- **Work item**: Return only those lines of the material that contain "input".

:::::

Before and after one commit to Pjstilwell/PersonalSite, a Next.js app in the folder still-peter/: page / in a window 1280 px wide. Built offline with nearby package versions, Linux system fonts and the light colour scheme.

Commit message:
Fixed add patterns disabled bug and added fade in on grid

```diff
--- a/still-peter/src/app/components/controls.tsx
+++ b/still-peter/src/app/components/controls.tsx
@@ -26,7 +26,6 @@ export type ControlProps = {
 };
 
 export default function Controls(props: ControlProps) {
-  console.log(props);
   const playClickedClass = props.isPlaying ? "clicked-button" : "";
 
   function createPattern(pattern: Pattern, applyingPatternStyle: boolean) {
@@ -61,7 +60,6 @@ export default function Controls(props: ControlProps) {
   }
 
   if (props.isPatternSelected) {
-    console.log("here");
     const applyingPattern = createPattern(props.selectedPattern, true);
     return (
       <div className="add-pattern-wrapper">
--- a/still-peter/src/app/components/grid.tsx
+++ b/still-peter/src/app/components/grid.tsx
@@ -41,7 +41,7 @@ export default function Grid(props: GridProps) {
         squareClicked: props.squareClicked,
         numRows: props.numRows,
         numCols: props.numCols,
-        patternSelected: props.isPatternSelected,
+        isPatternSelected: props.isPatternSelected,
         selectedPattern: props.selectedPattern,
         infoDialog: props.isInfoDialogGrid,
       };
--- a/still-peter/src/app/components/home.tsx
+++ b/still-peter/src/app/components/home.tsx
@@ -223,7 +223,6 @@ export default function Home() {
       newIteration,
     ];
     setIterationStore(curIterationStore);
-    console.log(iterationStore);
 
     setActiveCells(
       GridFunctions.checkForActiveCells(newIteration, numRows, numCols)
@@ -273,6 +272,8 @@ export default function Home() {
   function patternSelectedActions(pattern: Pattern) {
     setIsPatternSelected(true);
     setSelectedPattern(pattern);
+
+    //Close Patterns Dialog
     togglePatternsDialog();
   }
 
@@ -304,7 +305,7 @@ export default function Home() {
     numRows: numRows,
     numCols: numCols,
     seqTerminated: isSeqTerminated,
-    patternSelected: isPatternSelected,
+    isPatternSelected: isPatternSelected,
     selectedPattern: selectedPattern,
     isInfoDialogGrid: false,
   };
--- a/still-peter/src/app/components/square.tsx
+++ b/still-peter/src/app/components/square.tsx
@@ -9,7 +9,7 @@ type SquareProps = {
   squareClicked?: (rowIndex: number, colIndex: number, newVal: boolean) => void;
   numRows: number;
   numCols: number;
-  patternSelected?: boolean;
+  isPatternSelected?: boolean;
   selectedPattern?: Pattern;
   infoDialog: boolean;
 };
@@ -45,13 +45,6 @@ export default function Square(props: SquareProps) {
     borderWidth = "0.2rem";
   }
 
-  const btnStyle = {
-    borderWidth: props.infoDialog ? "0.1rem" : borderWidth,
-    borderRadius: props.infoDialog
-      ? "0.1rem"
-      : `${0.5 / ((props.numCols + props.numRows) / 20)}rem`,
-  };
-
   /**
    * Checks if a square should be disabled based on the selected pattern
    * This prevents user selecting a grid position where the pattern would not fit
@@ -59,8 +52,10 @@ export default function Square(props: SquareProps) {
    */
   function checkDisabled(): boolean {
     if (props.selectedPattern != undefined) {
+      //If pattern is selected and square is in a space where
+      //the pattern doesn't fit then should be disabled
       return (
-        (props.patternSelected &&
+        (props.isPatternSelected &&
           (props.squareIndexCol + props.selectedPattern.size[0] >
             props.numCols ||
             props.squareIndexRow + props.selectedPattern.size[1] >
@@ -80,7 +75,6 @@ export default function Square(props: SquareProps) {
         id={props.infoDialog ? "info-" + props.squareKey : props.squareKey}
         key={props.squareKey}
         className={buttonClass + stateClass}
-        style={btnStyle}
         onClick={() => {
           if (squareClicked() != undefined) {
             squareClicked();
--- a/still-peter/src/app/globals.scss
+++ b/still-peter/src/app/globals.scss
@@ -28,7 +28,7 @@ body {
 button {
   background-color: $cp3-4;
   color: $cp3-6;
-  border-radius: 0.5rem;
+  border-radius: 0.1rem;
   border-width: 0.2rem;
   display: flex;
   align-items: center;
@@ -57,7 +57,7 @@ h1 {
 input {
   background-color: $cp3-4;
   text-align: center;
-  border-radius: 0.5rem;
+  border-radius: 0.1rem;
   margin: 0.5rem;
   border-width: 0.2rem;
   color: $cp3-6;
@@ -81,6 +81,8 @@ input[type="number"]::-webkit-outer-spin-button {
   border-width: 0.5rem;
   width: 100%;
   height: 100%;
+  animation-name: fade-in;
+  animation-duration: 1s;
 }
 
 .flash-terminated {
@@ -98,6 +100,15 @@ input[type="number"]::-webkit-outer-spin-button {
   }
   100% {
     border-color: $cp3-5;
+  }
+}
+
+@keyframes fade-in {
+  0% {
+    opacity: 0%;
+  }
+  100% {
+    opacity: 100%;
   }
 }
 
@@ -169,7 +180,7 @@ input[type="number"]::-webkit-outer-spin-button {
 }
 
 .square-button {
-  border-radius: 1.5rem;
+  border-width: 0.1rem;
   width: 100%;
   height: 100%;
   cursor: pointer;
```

:::::

- **Expected output**:
 input {
@@ -81,6 +81,8 @@ input[type="number"]::-webkit-outer-spin-button {
@@ -98,6 +100,15 @@ input[type="number"]::-webkit-outer-spin-button {
@@ -169,7 +180,7 @@ input[type="number"]::-webkit-outer-spin-button {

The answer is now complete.